The evolving coronavirus (COVID-19) pandemic is causing a public health emergency. In this time of great public concern, it is of particular importance for member states to recognise the crucial role of independent media.
Now, more than ever, we need reliable journalism, resting on the standards of professional ethics, to keep the public informed and to scrutinise the measures taken in response to the global health threat. We need accurate information, including in-depth research by science journalists, to counter rumours and disinformation that could lead to panic. This can be facilitated by creating forums for dialogue among governments and media stakeholders.
In line with the Council of Europe Guidelines on protecting freedom of expression and information in times of crisis, the crisis situation should not be used as a pretext for restricting the public's access to information. Neither should states introduce any restrictions on media freedom beyond the limitations allowed by Article 10 of the European Convention on Human Rights.
Member states, together with all media stakeholders, should strive to ensure a favourable environment for quality journalism, in line with the standards set out by the upcoming Council of Europe Recommendation.
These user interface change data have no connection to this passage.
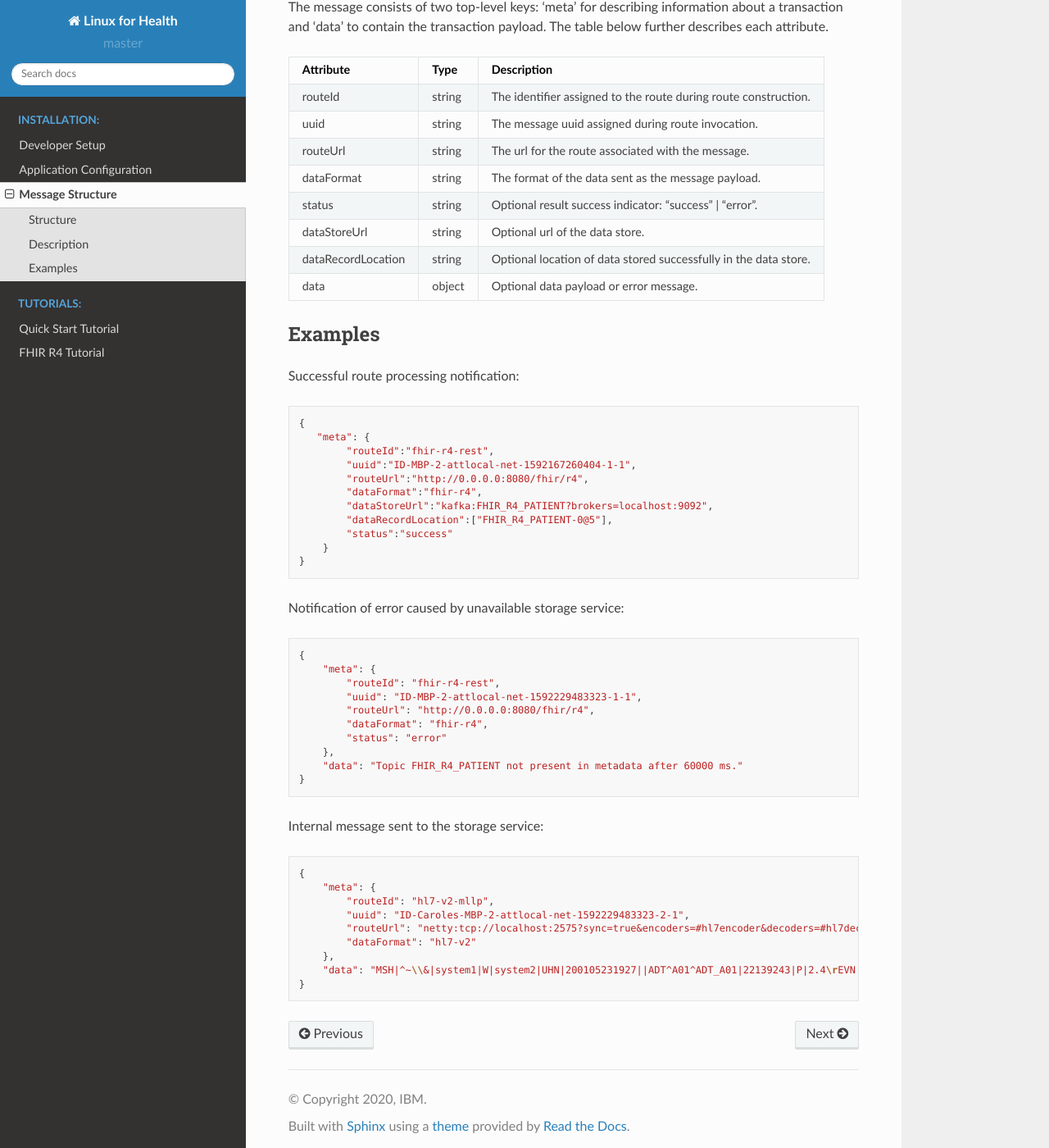
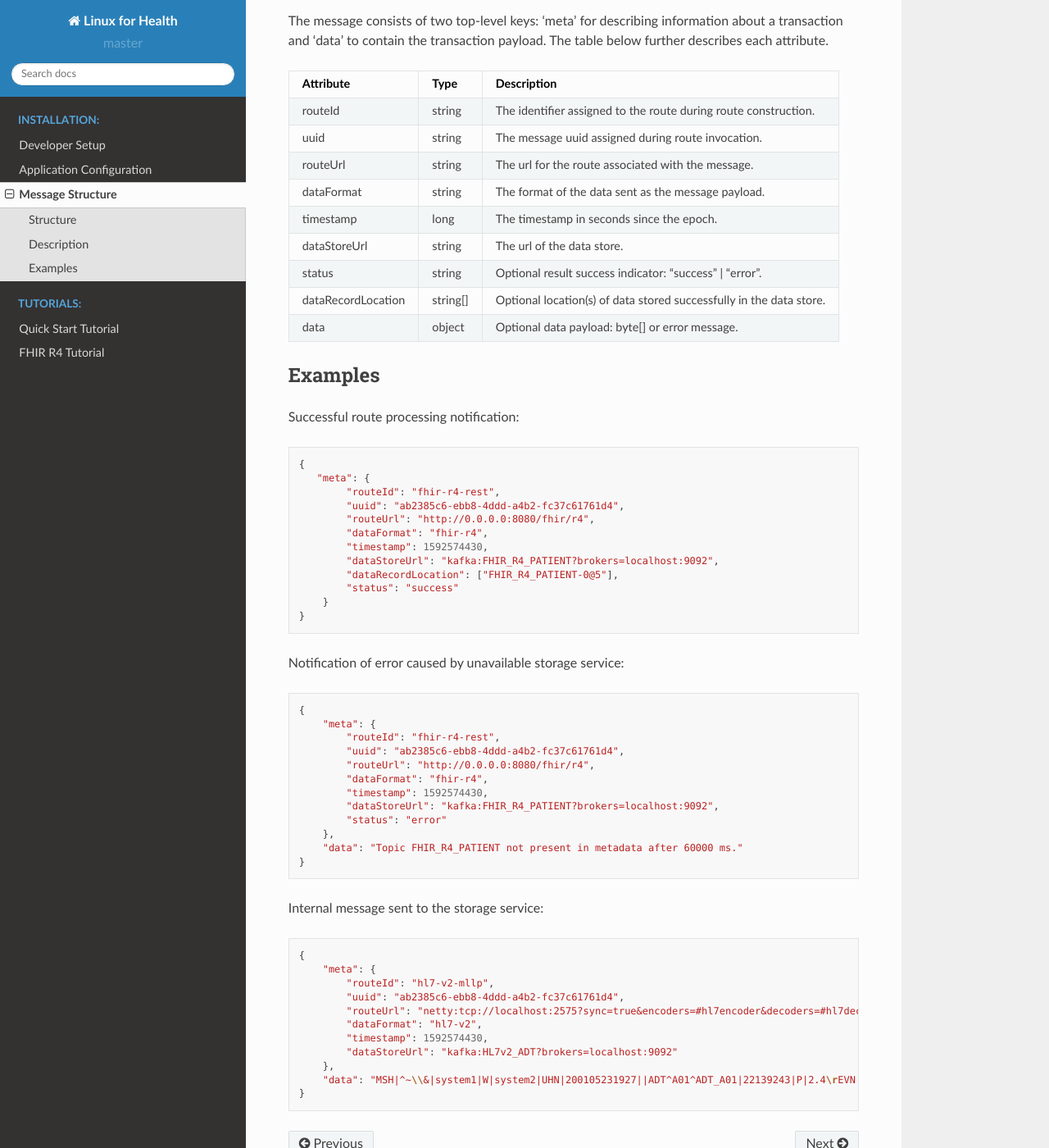
Before and after one commit to LinuxForHealth/docs, a Sphinx documentation site: the page built from source/message-structure.rst, in a window 1280 px wide and 1400 px high, scrolled down 646 px. Shown: the whole window at 82% size. Built offline with Sphinx 7.4.7 and the Read the Docs theme 2.0.0, drawn with Linux system fonts in a browser that asks for light colours; comment, search, counter and statistics services are not loaded; some of the changed text lies outside the part shown.

Commit message:
Update message-structure.rst

```diff
--- a/source/message-structure.rst
+++ b/source/message-structure.rst
@@ -12,8 +12,9 @@ The following JSON message structure is used throughout Linux for Health::
             'uuid': string,
             'routeUrl': string,
             'dataFormat': string,
+            'timestamp': long,
+            'dataStoreUrl': string,
             'status': string, optional
-            'dataStoreUrl': string, optional
             'dataRecordLocation': string[], optional
         },
         'data': object, optional
@@ -23,25 +24,27 @@ Description
 ===========
 The message consists of two top-level keys: 'meta' for describing information about a transaction and 'data' to contain the transaction payload.  The table below further describes each attribute.
 
-+--------------------+-----------+------------------------------------------------------------------+
-| Attribute          | Type      | Description                                                      |
-+====================+===========+==================================================================+
-| routeId            | string    | The identifier assigned to the route during route construction.  |
-+--------------------+-----------+------------------------------------------------------------------+
-| uuid               | string    | The message uuid assigned during route invocation.               |
-+--------------------+-----------+------------------------------------------------------------------+
-| routeUrl           | string    | The url for the route associated with the message.               |
-+--------------------+-----------+------------------------------------------------------------------+
-| dataFormat         | string    | The format of the data sent as the message payload.              |
-+--------------------+-----------+------------------------------------------------------------------+
-| status             | string    | Optional result success indicator: "success" | "error".          |
-+--------------------+-----------+------------------------------------------------------------------+
-| dataStoreUrl       | string    | Optional url of the data store.                                  |
-+--------------------+-----------+------------------------------------------------------------------+
-| dataRecordLocation | string    | Optional location of data stored successfully in the data store. |
-+--------------------+-----------+------------------------------------------------------------------+
-| data               | object    | Optional data payload or error message.                          |
-+--------------------+-----------+------------------------------------------------------------------+
++--------------------+-----------+---------------------------------------------------------------------+
+| Attribute          | Type      | Description                                                         |
++====================+===========+=====================================================================+
+| routeId            | string    | The identifier assigned to the route during route construction.     |
++--------------------+-----------+---------------------------------------------------------------------+
+| uuid               | string    | The message uuid assigned during route invocation.                  |
++--------------------+-----------+---------------------------------------------------------------------+
+| routeUrl           | string    | The url for the route associated with the message.                  |
++--------------------+-----------+---------------------------------------------------------------------+
+| dataFormat         | string    | The format of the data sent as the message payload.                 |
++--------------------+-----------+---------------------------------------------------------------------+
+| timestamp          | long      | The timestamp in seconds since the epoch.                           |
++--------------------+-----------+---------------------------------------------------------------------+
+| dataStoreUrl       | string    | The url of the data store.                                          |
++--------------------+-----------+---------------------------------------------------------------------+
+| status             | string    | Optional result success indicator: "success" | "error".             |
++--------------------+-----------+---------------------------------------------------------------------+
+| dataRecordLocation | string[]  | Optional location(s) of data stored successfully in the data store. |
++--------------------+-----------+---------------------------------------------------------------------+
+| data               | object    | Optional data payload: byte[] or error message.                     |
++--------------------+-----------+---------------------------------------------------------------------+
 
 Examples
 ========
@@ -49,13 +52,14 @@ Successful route processing notification::
 
     {
        "meta": {
-            "routeId":"fhir-r4-rest",
-            "uuid":"ID-MBP-2-attlocal-net-1592167260404-1-1",
-            "routeUrl":"http://0.0.0.0:8080/fhir/r4",
-            "dataFormat":"fhir-r4",
-            "dataStoreUrl":"kafka:FHIR_R4_PATIENT?brokers=localhost:9092",
-            "dataRecordLocation":["FHIR_R4_PATIENT-0@5"],
-            "status":"success"
+            "routeId": "fhir-r4-rest",
+            "uuid": "ab2385c6-ebb8-4ddd-a4b2-fc37c61761d4",
+            "routeUrl": "http://0.0.0.0:8080/fhir/r4",
+            "dataFormat": "fhir-r4",
+            "timestamp": 1592574430,
+            "dataStoreUrl": "kafka:FHIR_R4_PATIENT?brokers=localhost:9092",
+            "dataRecordLocation": ["FHIR_R4_PATIENT-0@5"],
+            "status": "success"
         }
     }
 
@@ -64,9 +68,11 @@ Notification of error caused by unavailable storage service::
     {
         "meta": {
             "routeId": "fhir-r4-rest",
-            "uuid": "ID-MBP-2-attlocal-net-1592229483323-1-1",
+            "uuid": "ab2385c6-ebb8-4ddd-a4b2-fc37c61761d4",
             "routeUrl": "http://0.0.0.0:8080/fhir/r4",
             "dataFormat": "fhir-r4",
+            "timestamp": 1592574430,
+            "dataStoreUrl": "kafka:FHIR_R4_PATIENT?brokers=localhost:9092",
             "status": "error"
         },
         "data": "Topic FHIR_R4_PATIENT not present in metadata after 60000 ms."
@@ -77,9 +83,11 @@ Internal message sent to the storage service::
     {
         "meta": {
             "routeId": "hl7-v2-mllp",
-            "uuid": "ID-Caroles-MBP-2-attlocal-net-1592229483323-2-1",
+            "uuid": "ab2385c6-ebb8-4ddd-a4b2-fc37c61761d4",
             "routeUrl": "netty:tcp://localhost:2575?sync=true&encoders=#hl7encoder&decoders=#hl7decoder",
-            "dataFormat": "hl7-v2"
+            "dataFormat": "hl7-v2",
+            "timestamp": 1592574430,
+            "dataStoreUrl": "kafka:HL7v2_ADT?brokers=localhost:9092"
         },
         "data": "MSH|^~\\&|system1|W|system2|UHN|200105231927||ADT^A01^ADT_A01|22139243|P|2.4\rEVN|A01|200105231927\rPID||9999999999|2216506||Duck^Donald^^^MR.^MR.||19720227|M|||123 Foo ST.^^TORONTO^ON^M6G 3E6^CA^H~123 Foo ST.^^TORONTO^ON^M6G 3E6^CA^M|1811|(416)111-1111||E^ENGLISH|S|PATIENT DID NOT INDICATE|211004554\rPV1|||ZFAST TRACK^WAITING^13|E^EMERGENCY||369^6^13^U EM EMERGENCY DEPARTMENT^ZFAST TRACK WAITING^FT WAIT 13^FTWAIT13^FT WAITING^FTWAIT13|^MOUSE^MICKEY^M^^DR.^MD|||SUR||||||||I|211004554||||||||||||||||||||W|||||200105231927\rPV2||F|^R/O APPENDICIAL ABSCESS\rIN1|1||001001|OHIP|||||||||||||||^^^^^^M|||||||||||||||||||||||||^^^^^^M\r"
     }
```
In these circumstances, special attention should be given to ensuring appropriate working conditions for journalists, including medical protection for any work-related coronavirus risks.
Freedom of expression, media independence and open deliberation, rather than information control, are the core principles underlying European democracy which will allow us to surmount the great challenges facing our countries.